• Work required: Look through the data below and show every line that includes "export".

• Supplied data:
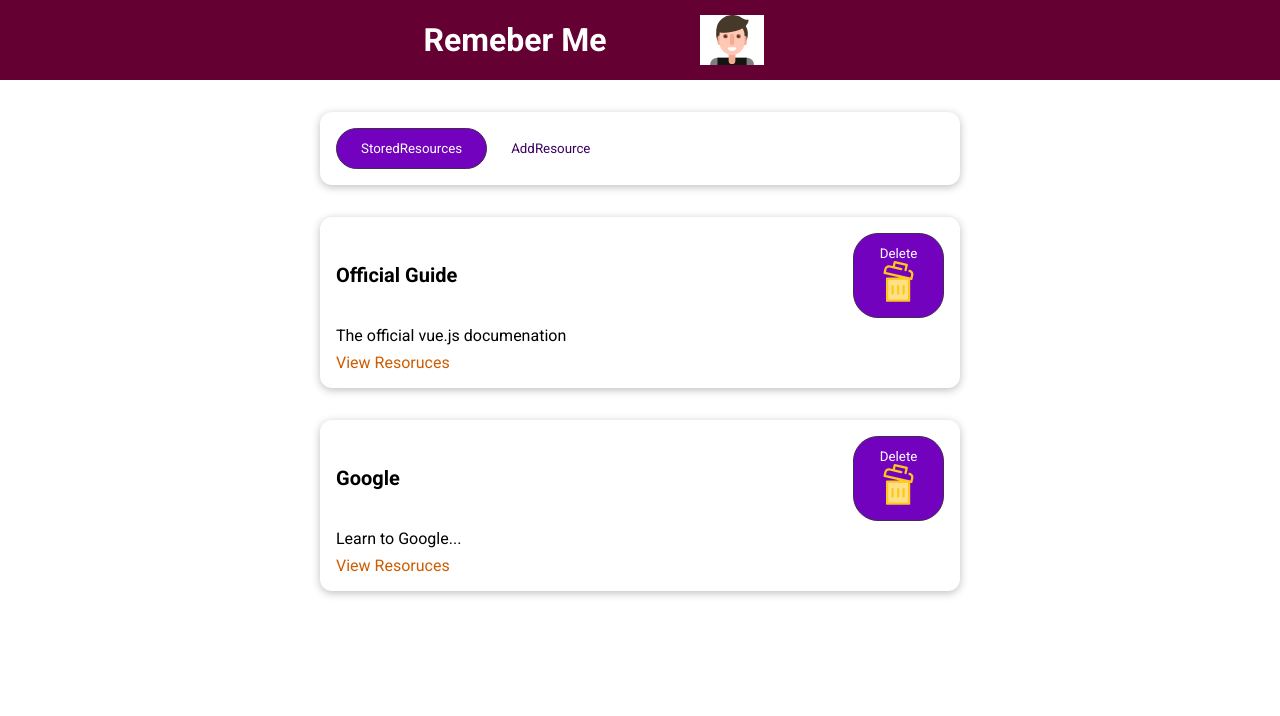
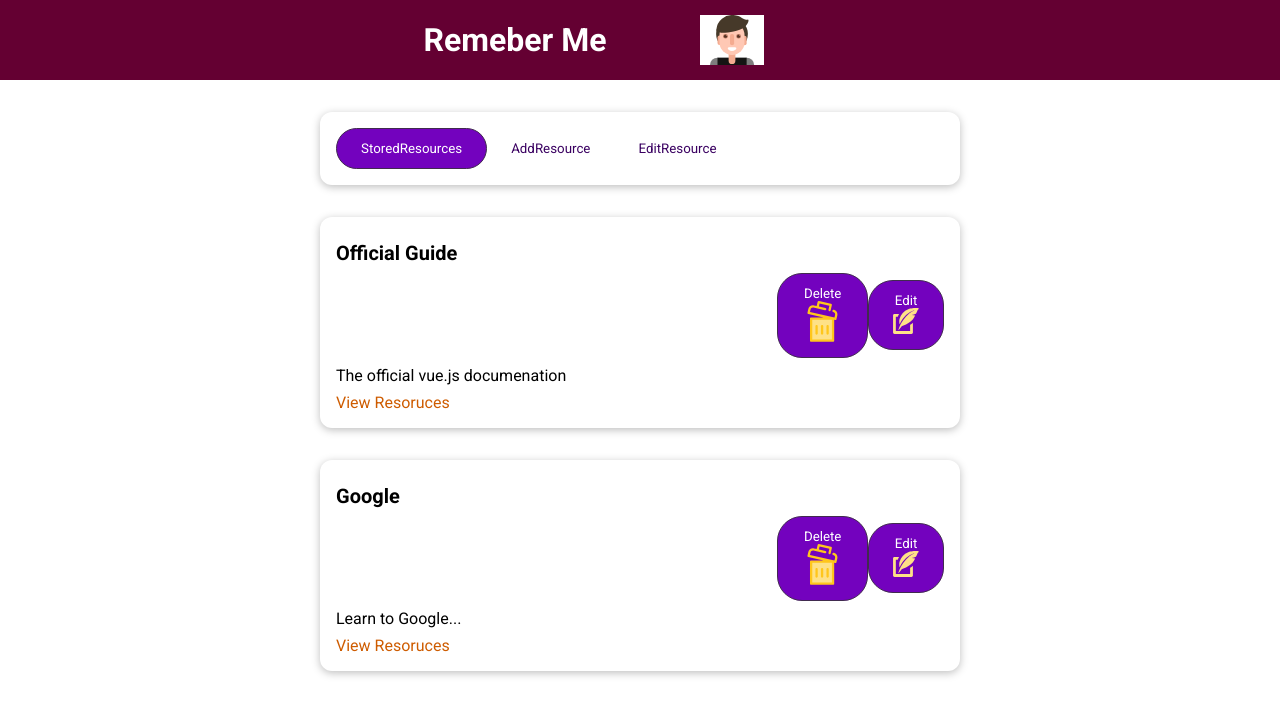
Before and after one commit to KickButtowski80/remeber-me, a Vue app: page / in a window 1280 px wide. Shown: the top 716 px of the page. Built offline with nearby package versions, Linux system fonts and the light colour scheme.

Commit message:
working on edit page

```diff
--- /dev/null
+++ b/src/components/Icons/EditIcon.vue
@@ -0,0 +1,35 @@
+<template>
+  <svg
+    version="1.1"
+    id="Capa_1"
+    xmlns="http://www.w3.org/2000/svg"
+    xmlns:xlink="http://www.w3.org/1999/xlink"
+    x="0px"
+    y="0px"
+    viewBox="0 0 489.627 489.627"
+    style="enable-background: new 0 0 489.627 489.627"
+    xml:space="preserve"
+  >
+    <g>
+      <path
+        d="M53.569,166.927v270.2h270.2v-118.4c13.4-8.8,25.6-18,37.2-27.9c2.8-2.2,8.3-6.7,15.4-13.5v186c0,14.5-11.8,26.3-26.3,26.3
+		h-322.8c-14.5,0-26.3-11.8-26.3-26.3v-322.7c0-14.5,11.8-26.3,26.3-26.3h87.8c-9.6,16.4-17.8,34-24.7,52.6H53.569z M482.269,4.027
+		c-9-1.5-20-2.5-32.5-3.2l0,0l-3.2-0.1c-1.9-0.1-3.8-0.2-5.8-0.3l0,0h-0.3l-4.8-0.2h-0.1c-87-2.9-147.6,23-147.6,23l0,0
+		c-82.5,33.4-139.3,93.1-164.9,184.2c-8.3,29.5-5.7,60.2-1.5,90.4c0.5,2.8,2,6.9,10.8,1.3l0,0c17.5-47.8,46.7-92.5,81.4-131
+		c43.9-48.6,93.2-87.3,154.3-111.6c11.2-4.5,21.9-7.9,33.3-11.8c0.4,1-0.5,2-1.4,2.4c-0.3,0.1-0.7,0.2-1,0.3
+		c-32.5,12.5-61.5,31.1-88.5,52.9c-45.5,36.8-83.6,80.4-116.9,128.3c-38.6,55.5-69.6,114.8-89.9,179.4c0,0-3.6,16.1,8.6,4.4
+		l53.8-66.9c0.6-1.2,1.4-2.1,2.3-2.8c1.1-1,2.5-1.7,4.2-2.3c24.5-9.2,49.3-17.6,73.1-28.4c32-14.5,61.4-32.6,87.6-55.1
+		c2.9-2.2,32-24.9,62.6-71.9c0.5-0.6,1-1.3,1.4-2.1c0.2-0.3,0.4-0.7,0.6-1c7.4-11.7,14.9-24.8,22.2-39.4l-61.7-8.4
+		c0,0,69.8-9.9,80.1-32.5c0.6-1.2,1.3-3.3,1.8-4.6c5.4-12.2,10.9-25.7,17-36.9l0,0c1.9-5.8,15.8-30.5,30-45
+		C490.669,11.427,487.369,4.827,482.269,4.027z"
+      />
+    </g>
+  </svg>
+</template>
+
+<style scoped>
+path {
+  fill: #fee187;
+  transform: scale(1);
+}
+</style>
--- /dev/null
+++ b/src/components/UI/BaseForm.vue
@@ -0,0 +1,50 @@
+<template>
+  <form v-on:submit.prevent="submitData" v-bind:type="type">
+    <div class="form-control">
+      <label for="title">Title</label>
+      <input
+        type="text"
+        name="title"
+        id="title"
+        v-model="title"
+        disabled="nonEditable"
+      />
+    </div>
+
+    <div class="form-control">
+      <label for="description">Description</label
+      ><textarea
+        name="description"
+        id="description"
+        cols="30"
+        rows="3"
+        :value="description"
+        @input="description = $event.target.value"
+      ></textarea>
+    </div>
+    <div class="form-control">
+      <label for="link">Link</label>
+      <input
+        type="url"
+        name="link"
+        id="link"
+        v-model="link"
+        disabled="nonEditable"
+      />
+    </div>
+    <div>
+      <slot name="actions"> </slot>
+    </div>
+  </form>
+</template>
+
+<script>
+export default {
+  props: ["type"],
+  computed: {
+    nonEditable() {
+      return this.type === "edit";
+    },
+  },
+};
+</script>
--- a/src/components/learning-resources/AddResource.vue
+++ b/src/components/learning-resources/AddResource.vue
@@ -95,7 +95,7 @@ export default {
 };
 </script>
 
-<style scoped>
+<style>
 label {
   font-weight: bold;
   display: block;
--- /dev/null
+++ b/src/components/learning-resources/EditResource.vue
@@ -0,0 +1,10 @@
+<template>
+  <base-card>
+    <h1>Edit Resource</h1>
+    <base-form type='edit'>
+        <template v-slot:actions>
+            <base-button>Edit Resource</base-button>
+        </template>
+    </base-form>
+  </base-card>
+</template>
--- a/src/components/learning-resources/LearningResource.vue
+++ b/src/components/learning-resources/LearningResource.vue
@@ -1,11 +1,16 @@
 <template>
   <li>
     <base-card>
+      <h3>{{ title }}</h3>
       <header>
-        <h3>{{ title }}</h3>
-        <base-button v-on:click='deleteResource'>
+        <base-button v-on:click="deleteResource">
           Delete
           <delete-icon></delete-icon>
+        </base-button>
+
+        <base-button>
+          Edit
+          <edit-icon></edit-icon>
         </base-button>
       </header>
       <p>{{ description }}</p>
@@ -19,12 +24,12 @@
 <script>
 export default {
   props: ["title", "description", "link"],
-  inject:['removeResource'],
+  inject: ["removeResource"],
   methods: {
-    deleteResource(){
+    deleteResource() {
       this.removeResource(this.title);
-    }
-  }
+    },
+  },
 };
 </script>
 
@@ -36,7 +41,7 @@ li {
 
 header {
   display: flex;
-  justify-content: space-between;
+  justify-content: flex-end;
   align-items: center;
 }
 
--- a/src/components/learning-resources/TheResources.vue
+++ b/src/components/learning-resources/TheResources.vue
@@ -18,8 +18,9 @@
 <script>
 import StoredResources from "./StoredResources.vue";
 import AddResource from "./AddResource.vue";
+import EditResource from './EditResource.vue';
 export default {
-  components: { StoredResources, AddResource },
+  components: { StoredResources, AddResource, EditResource },
   provide() {
     return {
       resources: this.storedResources,
@@ -30,7 +31,7 @@ export default {
   data() {
     return {
       currentTab: "StoredResources",
-      tabs: ["StoredResources", "AddResource"],
+      tabs: ["StoredResources", "AddResource", "EditResource"],
       storedResources: [
         {
           id: "official-guide",
--- a/src/main.js
+++ b/src/main.js
@@ -2,12 +2,16 @@ import { createApp } from 'vue';
 import App from './App.vue'
 import BaseCard from './components/UI/BaseCard.vue'
 import BaseButton from './components/UI/BaseButton.vue'
-import DeleteIcon from  './components/Icons/DeleteIcon.vue'
+import DeleteIcon from './components/Icons/DeleteIcon.vue'
 import BaseDialog from './components/UI/BaseDialog.vue'
+import BaseForm from './components/UI/BaseForm.vue'
+import EditIcon from './components/Icons/EditIcon.vue'
 
 const app = createApp(App)
 app.component('base-card', BaseCard)
 app.component('base-button', BaseButton)
+app.component('edit-icon', EditIcon)
 app.component('delete-icon', DeleteIcon)
 app.component('base-dialog', BaseDialog)
+app.component('base-form', BaseForm)
 app.mount('#app');
```
Also changed, not shown: src/components/UI/BaseDialog.vue (+2 -7 lines).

• Written solution:
+export default {
@@ -95,7 +95,7 @@ export default {
 export default {
 export default {
@@ -30,7 +31,7 @@ export default {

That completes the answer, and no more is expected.